Professor Tarnow-Mordi is an academic neonatologist, who graduated with first class Honours in Cambridge and received neonatal training at The John Radcliffe Hospital, Oxford. He spent 13 years at Ninewells Hospital, University of Dundee as Senior Lecturer, then Reader, and moved to Sydney in 1999. Since moving to Australia he has held the inaugural Chair of Neonatology at Westmead Hospital and The Children’s Hospital at Westmead, University of Sydney, and has been Director of the Department of Neonatology at Westmead Hospital. He has an established reputation in clinical epidemiology and was the coordinator of the International Neonatal Network and led the team which originated the CRIB Score. He has a longstanding clinical epidemiological research interest in outcome prediction and comparison of quality of care in high-risk premature infants.

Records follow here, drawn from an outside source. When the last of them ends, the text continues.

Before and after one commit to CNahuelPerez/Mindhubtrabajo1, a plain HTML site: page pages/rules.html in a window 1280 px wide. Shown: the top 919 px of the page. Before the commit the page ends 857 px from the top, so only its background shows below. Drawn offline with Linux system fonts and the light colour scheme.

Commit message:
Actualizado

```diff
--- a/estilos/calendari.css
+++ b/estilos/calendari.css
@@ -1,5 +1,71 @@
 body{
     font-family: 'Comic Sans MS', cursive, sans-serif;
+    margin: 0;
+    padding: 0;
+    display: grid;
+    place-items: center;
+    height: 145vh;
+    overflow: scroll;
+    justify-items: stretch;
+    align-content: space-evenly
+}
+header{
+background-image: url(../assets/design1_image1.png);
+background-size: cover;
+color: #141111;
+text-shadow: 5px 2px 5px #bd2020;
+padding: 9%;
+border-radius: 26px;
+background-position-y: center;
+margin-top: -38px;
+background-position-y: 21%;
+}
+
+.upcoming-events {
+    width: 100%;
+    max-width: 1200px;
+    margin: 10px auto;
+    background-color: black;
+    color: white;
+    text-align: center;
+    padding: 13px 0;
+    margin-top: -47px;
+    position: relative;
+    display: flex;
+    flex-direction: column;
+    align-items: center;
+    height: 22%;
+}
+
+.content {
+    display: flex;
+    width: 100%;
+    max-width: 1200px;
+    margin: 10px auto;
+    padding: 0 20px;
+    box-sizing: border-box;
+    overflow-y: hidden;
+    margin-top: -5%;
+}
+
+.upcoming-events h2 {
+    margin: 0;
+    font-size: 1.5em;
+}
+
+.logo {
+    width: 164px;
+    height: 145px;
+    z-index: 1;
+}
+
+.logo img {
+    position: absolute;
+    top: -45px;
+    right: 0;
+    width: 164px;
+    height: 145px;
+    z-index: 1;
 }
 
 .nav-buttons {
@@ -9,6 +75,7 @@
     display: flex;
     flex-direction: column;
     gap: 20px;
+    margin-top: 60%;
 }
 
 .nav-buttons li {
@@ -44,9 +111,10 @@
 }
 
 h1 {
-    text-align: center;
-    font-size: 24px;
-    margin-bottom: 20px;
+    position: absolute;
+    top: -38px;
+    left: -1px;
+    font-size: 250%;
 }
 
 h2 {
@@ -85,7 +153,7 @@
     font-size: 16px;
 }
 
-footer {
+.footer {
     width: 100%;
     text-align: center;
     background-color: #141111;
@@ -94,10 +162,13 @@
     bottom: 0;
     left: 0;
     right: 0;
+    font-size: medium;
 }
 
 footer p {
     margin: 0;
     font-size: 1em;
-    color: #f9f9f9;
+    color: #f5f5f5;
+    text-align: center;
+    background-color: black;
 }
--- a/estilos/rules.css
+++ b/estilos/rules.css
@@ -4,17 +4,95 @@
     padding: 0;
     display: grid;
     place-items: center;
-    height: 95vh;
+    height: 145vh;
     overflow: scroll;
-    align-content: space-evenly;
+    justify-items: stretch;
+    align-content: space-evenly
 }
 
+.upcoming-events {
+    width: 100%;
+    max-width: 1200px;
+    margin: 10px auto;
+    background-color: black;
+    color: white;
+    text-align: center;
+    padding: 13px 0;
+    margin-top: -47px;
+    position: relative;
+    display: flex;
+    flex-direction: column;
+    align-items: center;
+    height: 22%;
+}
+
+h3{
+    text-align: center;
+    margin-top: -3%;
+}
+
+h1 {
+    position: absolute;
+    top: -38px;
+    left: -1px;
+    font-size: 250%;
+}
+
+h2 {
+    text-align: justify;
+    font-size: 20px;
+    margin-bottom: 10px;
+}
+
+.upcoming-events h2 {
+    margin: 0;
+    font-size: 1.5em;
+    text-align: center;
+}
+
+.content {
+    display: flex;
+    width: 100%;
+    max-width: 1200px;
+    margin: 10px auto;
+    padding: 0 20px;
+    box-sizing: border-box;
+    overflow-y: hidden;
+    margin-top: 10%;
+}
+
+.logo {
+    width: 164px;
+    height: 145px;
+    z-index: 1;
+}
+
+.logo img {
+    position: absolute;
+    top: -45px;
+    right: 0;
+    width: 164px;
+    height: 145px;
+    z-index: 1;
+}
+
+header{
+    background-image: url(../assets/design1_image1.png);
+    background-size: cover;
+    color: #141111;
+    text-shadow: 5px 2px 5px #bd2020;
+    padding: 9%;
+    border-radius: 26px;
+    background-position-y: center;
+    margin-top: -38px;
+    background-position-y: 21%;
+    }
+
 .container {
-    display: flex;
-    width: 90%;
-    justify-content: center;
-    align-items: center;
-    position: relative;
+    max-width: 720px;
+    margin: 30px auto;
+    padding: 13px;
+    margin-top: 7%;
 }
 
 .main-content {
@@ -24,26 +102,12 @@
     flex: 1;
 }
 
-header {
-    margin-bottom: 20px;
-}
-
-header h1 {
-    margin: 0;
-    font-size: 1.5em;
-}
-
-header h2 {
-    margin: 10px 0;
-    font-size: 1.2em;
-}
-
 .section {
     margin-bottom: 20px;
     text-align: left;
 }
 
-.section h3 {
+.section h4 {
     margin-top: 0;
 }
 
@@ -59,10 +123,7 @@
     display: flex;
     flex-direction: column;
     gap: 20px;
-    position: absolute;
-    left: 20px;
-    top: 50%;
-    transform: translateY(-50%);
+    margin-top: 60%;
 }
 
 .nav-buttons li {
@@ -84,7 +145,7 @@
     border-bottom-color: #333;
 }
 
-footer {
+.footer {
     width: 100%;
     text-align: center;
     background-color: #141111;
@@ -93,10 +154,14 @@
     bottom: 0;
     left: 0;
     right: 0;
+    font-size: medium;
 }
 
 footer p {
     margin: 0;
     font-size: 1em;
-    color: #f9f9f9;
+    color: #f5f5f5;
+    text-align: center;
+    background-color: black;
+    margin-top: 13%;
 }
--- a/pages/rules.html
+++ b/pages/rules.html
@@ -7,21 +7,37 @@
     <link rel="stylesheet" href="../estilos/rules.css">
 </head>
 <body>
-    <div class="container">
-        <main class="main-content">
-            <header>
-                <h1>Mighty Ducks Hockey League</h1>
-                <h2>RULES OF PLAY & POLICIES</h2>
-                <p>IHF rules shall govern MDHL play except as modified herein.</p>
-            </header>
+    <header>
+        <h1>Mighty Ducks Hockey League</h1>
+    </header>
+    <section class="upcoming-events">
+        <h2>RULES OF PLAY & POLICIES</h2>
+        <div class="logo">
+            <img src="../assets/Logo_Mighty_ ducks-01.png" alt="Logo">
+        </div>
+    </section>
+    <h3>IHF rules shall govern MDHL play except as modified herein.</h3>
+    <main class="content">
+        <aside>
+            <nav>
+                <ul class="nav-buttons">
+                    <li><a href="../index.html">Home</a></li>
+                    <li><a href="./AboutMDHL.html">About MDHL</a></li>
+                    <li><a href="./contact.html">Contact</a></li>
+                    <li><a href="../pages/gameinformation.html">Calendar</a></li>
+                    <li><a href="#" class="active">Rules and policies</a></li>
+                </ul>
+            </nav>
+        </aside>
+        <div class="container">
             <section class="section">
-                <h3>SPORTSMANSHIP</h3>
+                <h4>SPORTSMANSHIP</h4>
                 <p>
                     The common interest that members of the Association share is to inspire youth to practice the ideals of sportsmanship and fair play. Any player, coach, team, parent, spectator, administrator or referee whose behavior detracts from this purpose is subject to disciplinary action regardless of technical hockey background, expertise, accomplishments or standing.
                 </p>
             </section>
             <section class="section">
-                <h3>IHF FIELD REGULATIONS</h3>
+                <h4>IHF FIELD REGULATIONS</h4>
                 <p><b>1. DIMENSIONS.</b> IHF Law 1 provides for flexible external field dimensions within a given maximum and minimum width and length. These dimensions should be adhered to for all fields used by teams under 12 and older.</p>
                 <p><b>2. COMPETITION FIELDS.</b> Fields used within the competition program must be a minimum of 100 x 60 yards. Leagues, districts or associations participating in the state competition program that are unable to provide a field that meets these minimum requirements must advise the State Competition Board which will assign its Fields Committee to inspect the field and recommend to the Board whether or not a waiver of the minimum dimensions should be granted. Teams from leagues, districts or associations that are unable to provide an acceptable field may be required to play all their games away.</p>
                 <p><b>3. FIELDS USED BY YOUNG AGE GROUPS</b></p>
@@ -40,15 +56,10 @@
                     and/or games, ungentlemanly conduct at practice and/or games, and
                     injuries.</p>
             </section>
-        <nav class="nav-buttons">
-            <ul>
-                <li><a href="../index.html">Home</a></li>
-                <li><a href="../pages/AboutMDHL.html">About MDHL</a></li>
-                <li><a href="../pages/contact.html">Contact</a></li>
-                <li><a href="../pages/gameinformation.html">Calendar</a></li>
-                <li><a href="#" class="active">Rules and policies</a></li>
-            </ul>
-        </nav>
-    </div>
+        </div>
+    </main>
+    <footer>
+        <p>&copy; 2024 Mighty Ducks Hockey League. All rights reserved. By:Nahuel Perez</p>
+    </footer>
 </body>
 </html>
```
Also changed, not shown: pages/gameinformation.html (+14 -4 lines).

He has been a consistently strong advocate of large multicentre studies, which answer questions of fundamental importance in neonatal medicine.

Professor Tarnow-Mordi’s ORACLE trials (I and II), which were designed and conducted in collaboration with Professor Sir Richard Peto and Professors Sara Kenyon and David Taylor, and took place between July 1994 and May 2000. These involved obstetricians and paediatricians from 161 centres in UK, Australia and 12 other countries in recruiting over 11,000 women. He was chief investigator of the ECSURF Study, which undertook a detailed cost analysis of 57 UK neonatal intensive care units, and the UK Neonatal Staffing Study, which recruited a prospective cohort of over 13,000 infants from 54 centres. He has been the recipient of over 4 million from UK grant bodies, the largest single grant being from the Medical Research Council for the ORACLE trials for 2.4 million. Since his move to Australia he has received over $20 million in grants from NHMRC and has been CIA on the INIS, BOOST II, APTS LIFT and LEAP1 trials, and a CI on the WOMBAT Collaboration Enabling Grant, all funded by NHMRC. He has over 150 publications in peer reviewed journals, e.g. the INIS trial of adjunctive IVIG therapy in 3,493 infants, (NEJM 2011;365: 1201-11) the BOOST II Australia trial in 1,135 infants (NEJM 2013;368:2094; NEJM2016; 374: 749-60) and TORPIDO1 in 292 infants (Pediatrics 2017 DOI: 10.1542/peds.2016-1452).